The changes mean that EU users will be able to use many of Meta’s services without their information being shared between them. People will be able to use Facebook Messenger as a stand-alone service without a Facebook account, for example, and if they’ve previously linked their Facebook and Instagram accounts they’ll be able to unlink them. (Meta’s help page notes that linking accounts like this is used for features like targeting ads, personalizing content recommendations, and sharing posts).
Google is testing changes to some of its most important services including Search, the Chrome browser, and its Android operating system ahead of the European Union’s tough new antitrust rules coming into force in March, the company has announced. The changes come as a result of the bloc’s Digital Markets Act (DMA), a sweeping piece of legislation under which Google has been designated as a “gatekeeper” and given new rules for how it can operate important “core platform services.”Read Article >

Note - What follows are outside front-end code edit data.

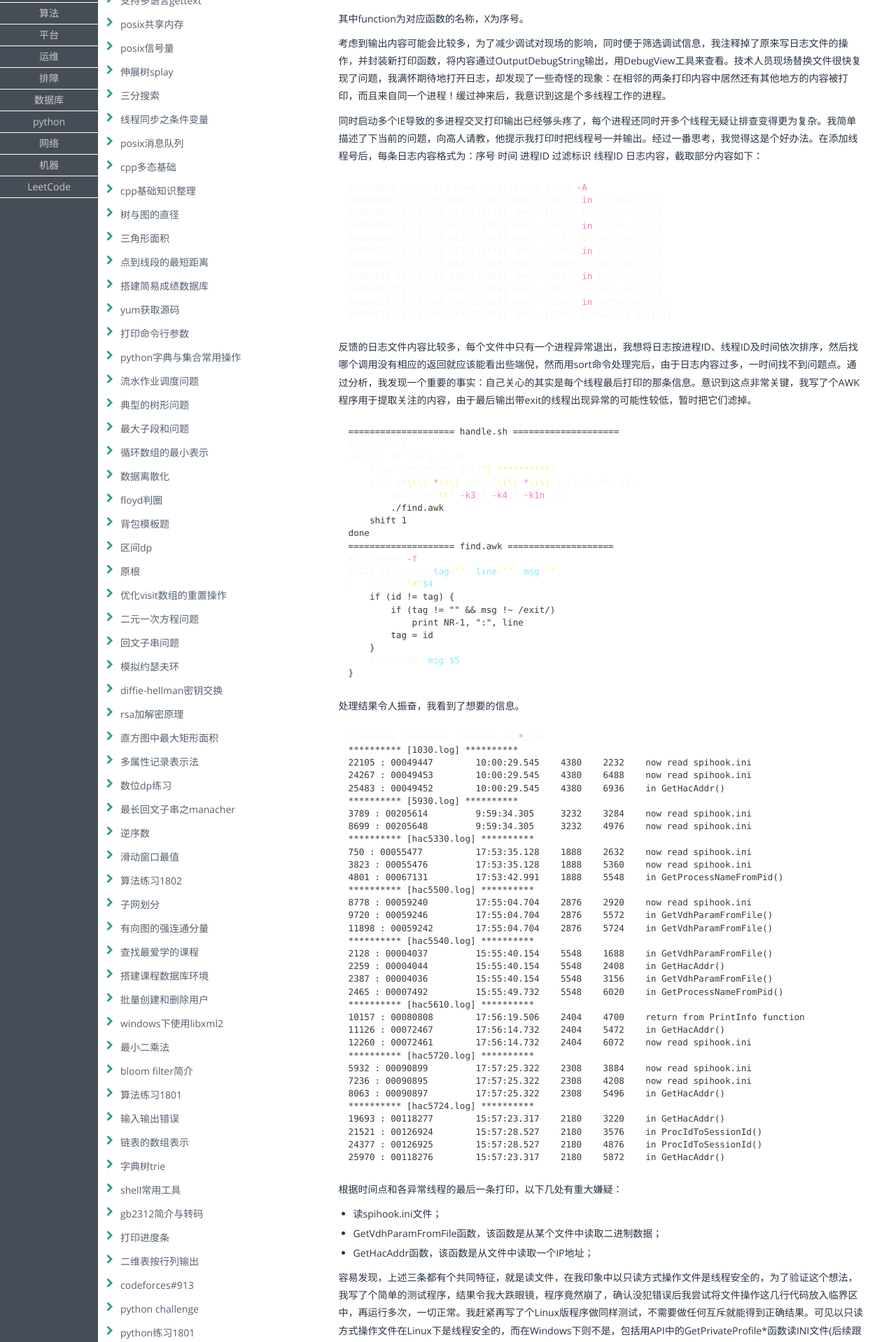
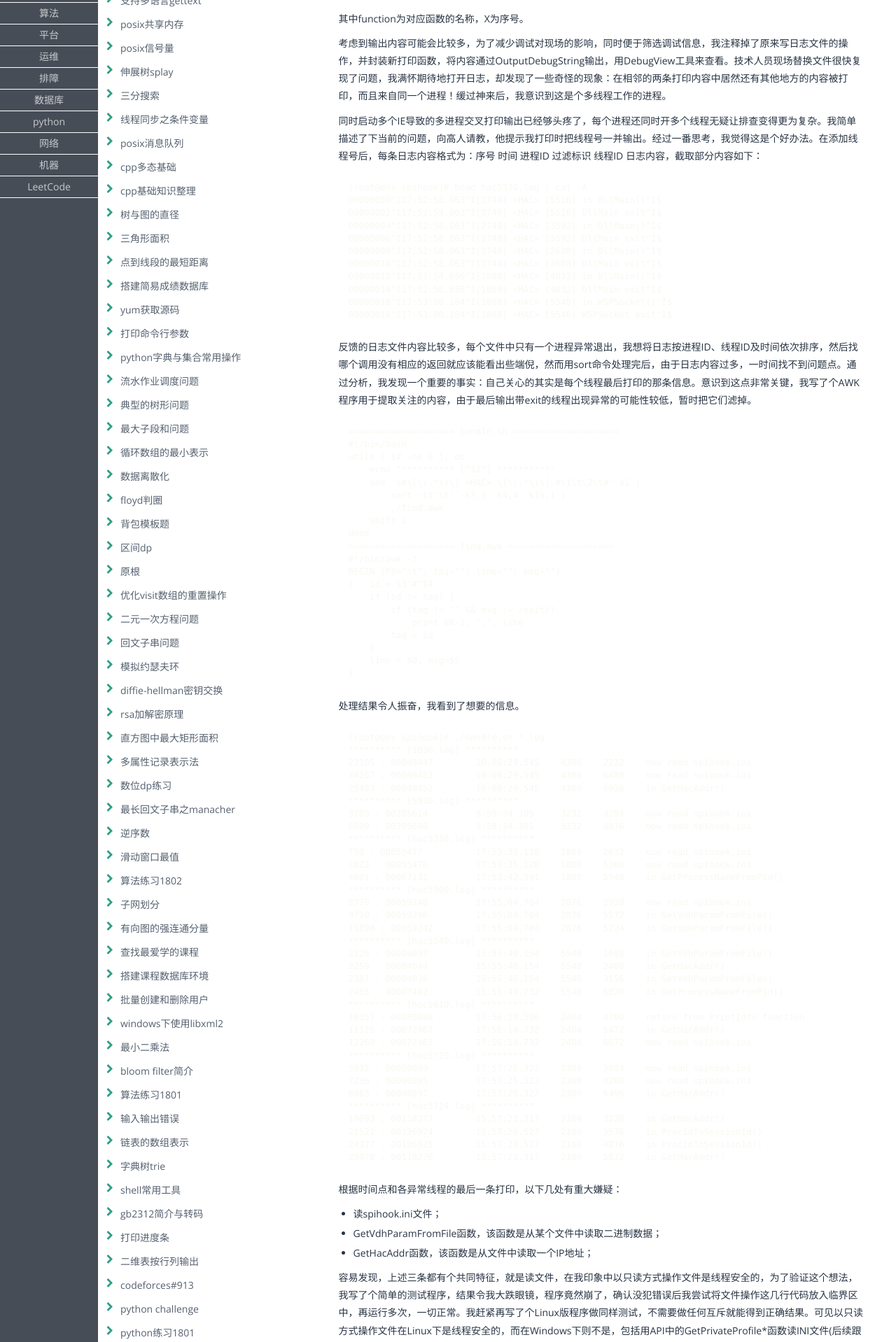
Before and after one commit to chenfy27/chenfy27.github.io, a Jekyll site: the page built from _posts/2016-08-21-windows-multithread-rw.md, in a window 1280 px wide. Shown: the part 402-2320 px from the top of the page at 70% size. Built offline with Jekyll 4.4.1, drawn with Linux system fonts in a browser that asks for light colours; some web fonts are replaced.

Commit message:
update syntax

```diff
--- a/_sass/08-code.scss
+++ b/_sass/08-code.scss
@@ -5,7 +5,7 @@
 .highlight .c { color: #f8f8f2; } /* Comment */
 .highlight .err { color: #f8f8f2; } /* Error */
 .highlight .g { color: #f8f8f2; } /* Generic */
-.highlight .k { color: #ff79c6; } /* Keyword */
+.highlight .k { color: #f8f8f2; } /* Keyword */
 .highlight .l { color: #f8f8f2; } /* Literal */
 .highlight .n { color: #f8f8f2; } /* Name */
 .highlight .o { color: #f8f8f2; } /* Operator */
@@ -15,58 +15,58 @@
 .highlight .cp { color: #f8f8f2; } /* Comment.Preproc */
 .highlight .c1 { color: #f8f8f2; } /* Comment.Single */
 .highlight .cs { color: #f8f8f2; } /* Comment.Special */
-.highlight .gd { color: #8b080b; } /* Generic.Deleted */
+.highlight .gd { color: #f8f8f2; } /* Generic.Deleted */
 .highlight .ge { color: #f8f8f2; text-decoration: underline; } /* Generic.Emph */
 .highlight .gr { color: #f8f8f2; } /* Generic.Error */
 .highlight .gh { color: #f8f8f2; font-weight: bold; } /* Generic.Heading */
 .highlight .gi { color: #f8f8f2; font-weight: bold; background-color: #468410; } /* Generic.Inserted */
-.highlight .go { color: #3b3a32; background-color: #ffffff; } /* Generic.Output */
+.highlight .go { color: #f8f8f2; background-color: #ffffff; } /* Generic.Output */
 .highlight .gp { color: #f8f8f2; } /* Generic.Prompt */
 .highlight .gs { color: #f8f8f2; } /* Generic.Strong */
 .highlight .gu { color: #f8f8f2; font-weight: bold; } /* Generic.Subheading */
-.highlight .gt { color: #f8f8f0; background-color: #ffffff; } /* Generic.Traceback */
-.highlight .kc { color: #ff79c6; } /* Keyword.Constant */
-.highlight .kd { color: #ff79c6; } /* Keyword.Declaration */
-.highlight .kn { color: #ff79c6; } /* Keyword.Namespace */
-.highlight .kp { color: #ff79c6; } /* Keyword.Pseudo */
-.highlight .kr { color: #ff79c6; } /* Keyword.Reserved */
+.highlight .gt { color: #f8f8f2; background-color: #ffffff; } /* Generic.Traceback */
+.highlight .kc { color: #f8f8f2; } /* Keyword.Constant */
+.highlight .kd { color: #f8f8f2; } /* Keyword.Declaration */
+.highlight .kn { color: #f8f8f2; } /* Keyword.Namespace */
+.highlight .kp { color: #f8f8f2; } /* Keyword.Pseudo */
+.highlight .kr { color: #f8f8f2; } /* Keyword.Reserved */
 .highlight .kt { color: #f8f8f2; } /* Keyword.Type */
 .highlight .ld { color: #f8f8f2; } /* Literal.Date */
-.highlight .m { color: #bd93f9; } /* Literal.Number */
-.highlight .s { color: #f1fa8c; } /* Literal.String */
-.highlight .na { color: #50fa7b; } /* Name.Attribute */
+.highlight .m { color: #f8f8f2; } /* Literal.Number */
+.highlight .s { color: #f8f8f2; } /* Literal.String */
+.highlight .na { color: #f8f8f2; } /* Name.Attribute */
 .highlight .nb { color: #f8f8f2; } /* Name.Builtin */
 .highlight .nc { color: #f8f8f2; } /* Name.Class */
 .highlight .no { color: #f8f8f2; } /* Name.Constant */
 .highlight .nd { color: #f8f8f2; } /* Name.Decorator */
 .highlight .ni { color: #f8f8f2; } /* Name.Entity */
 .highlight .ne { color: #f8f8f2; } /* Name.Exception */
-.highlight .nf { color: #50fa7b; } /* Name.Function */
-.highlight .nl { color: #f1fa8c; } /* Name.Label */
+.highlight .nf { color: #f8f8f2; } /* Name.Function */
+.highlight .nl { color: #f8f8f2; } /* Name.Label */
 .highlight .nn { color: #f8f8f2; } /* Name.Namespace */
 .highlight .nx { color: #f8f8f2; } /* Name.Other */
 .highlight .py { color: #f8f8f2; } /* Name.Property */
-.highlight .nt { color: #ff79c6; } /* Name.Tag */
-.highlight .nv { color: #8be9fd; } /* Name.Variable */
-.highlight .ow { color: #ff79c6; } /* Operator.Word */
+.highlight .nt { color: #f8f8f2; } /* Name.Tag */
+.highlight .nv { color: #f8f8f2; } /* Name.Variable */
+.highlight .ow { color: #f8f8f2; } /* Operator.Word */
 .highlight .w { color: #f8f8f2; } /* Text.Whitespace */
-.highlight .mf { color: #bd93f9; } /* Literal.Number.Float */
-.highlight .mh { color: #bd93f9; } /* Literal.Number.Hex */
-.highlight .mi { color: #bd93f9; } /* Literal.Number.Integer */
-.highlight .mo { color: #bd93f9; } /* Literal.Number.Oct */
-.highlight .sb { color: #f1fa8c; } /* Literal.String.Backtick */
-.highlight .sc { color: #f1fa8c; } /* Literal.String.Char */
-.highlight .sd { color: #f1fa8c; } /* Literal.String.Doc */
-.highlight .s2 { color: #f1fa8c; } /* Literal.String.Double */
-.highlight .se { color: #f1fa8c; } /* Literal.String.Escape */
-.highlight .sh { color: #f1fa8c; } /* Literal.String.Heredoc */
-.highlight .si { color: #f1fa8c; } /* Literal.String.Interpol */
-.highlight .sx { color: #f1fa8c; } /* Literal.String.Other */
-.highlight .sr { color: #f1fa8c; } /* Literal.String.Regex */
-.highlight .s1 { color: #f1fa8c; } /* Literal.String.Single */
-.highlight .ss { color: #f1fa8c; } /* Literal.String.Symbol */
+.highlight .mf { color: #f8f8f2; } /* Literal.Number.Float */
+.highlight .mh { color: #f8f8f2; } /* Literal.Number.Hex */
+.highlight .mi { color: #f8f8f2; } /* Literal.Number.Integer */
+.highlight .mo { color: #f8f8f2; } /* Literal.Number.Oct */
+.highlight .sb { color: #f8f8f2; } /* Literal.String.Backtick */
+.highlight .sc { color: #f8f8f2; } /* Literal.String.Char */
+.highlight .sd { color: #f8f8f2; } /* Literal.String.Doc */
+.highlight .s2 { color: #f8f8f2; } /* Literal.String.Double */
+.highlight .se { color: #f8f8f2; } /* Literal.String.Escape */
+.highlight .sh { color: #f8f8f2; } /* Literal.String.Heredoc */
+.highlight .si { color: #f8f8f2; } /* Literal.String.Interpol */
+.highlight .sx { color: #f8f8f2; } /* Literal.String.Other */
+.highlight .sr { color: #f8f8f2; } /* Literal.String.Regex */
+.highlight .s1 { color: #f8f8f2; } /* Literal.String.Single */
+.highlight .ss { color: #f8f8f2; } /* Literal.String.Symbol */
 .highlight .bp { color: #f8f8f2; } /* Name.Builtin.Pseudo */
-.highlight .vc { color: #8be9fd; } /* Name.Variable.Class */
-.highlight .vg { color: #8be9fd; } /* Name.Variable.Global */
-.highlight .vi { color: #8be9fd; } /* Name.Variable.Instance */
-.highlight .il { color: #bd93f9; } /* Literal.Number.Integer.Long */
+.highlight .vc { color: #f8f8f2; } /* Name.Variable.Class */
+.highlight .vg { color: #f8f8f2; } /* Name.Variable.Global */
+.highlight .vi { color: #f8f8f2; } /* Name.Variable.Instance */
+.highlight .il { color: #f8f8f2; } /* Literal.Number.Integer.Long */
```
Also changed, not shown: 4 other files.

On Android, it’s introducing a new browser choice screen during initial device setup, similar to what it already offers to let users pick between different search engines. (This search engine choice screen’s roots lie in a €4.3 billion fine from the EU over Android antitrust violations in 2018.) Outside of Android, its Chrome browser is also getting a similar choice screen for search engines to prompt users to choose an alternative to Google Search if they desire. Both will appear on devices purchased in the European Economic Area after March 6th.
Google just announced a change for users in Europe that will let them decide exactly how much data-sharing they’re comfortable with. The new policy, which the company said was in response to the EU’s Digital Markets Act (DMA), allows users to opt out of data sharing across all, some, or none of a select number of Google’s services. The services listed include YouTube, Search, ad services, Google Play, Chrome, Google Shopping, and Google Maps. But the policy isn’t watertight — Google will still share user data when it’s necessary to complete a task (e.g., if you’re paying for a purchase on Google Shopping with Google Pay) in order to comply with the law, stop fraud, or protect against abuse.Read Article >
That’s not the biggest change that Google will have to make to comply with the DMA, which goes into effect on March 6th. The law also includes additional rules on interoperability and competition. For example, Google will no longer be able to treat its own services more favorably in Search’s ranking than other third-party services.
Apple is appealing a European Union decision that would see its App Store hit with tough new obligations under the Digital Markets Act (DMA). Reuters reports that its plea argues against the European Commission’s designations of its App Store and the iMessage service.Read Article >
According to Reuters, Apple argues that the Commission’s treatment of the App Stores on iPhone, iPad, Mac, Apple TV, and Apple Watch as a single store is based on “material factual errors,” as they all distribute apps for a specific platform and type of device.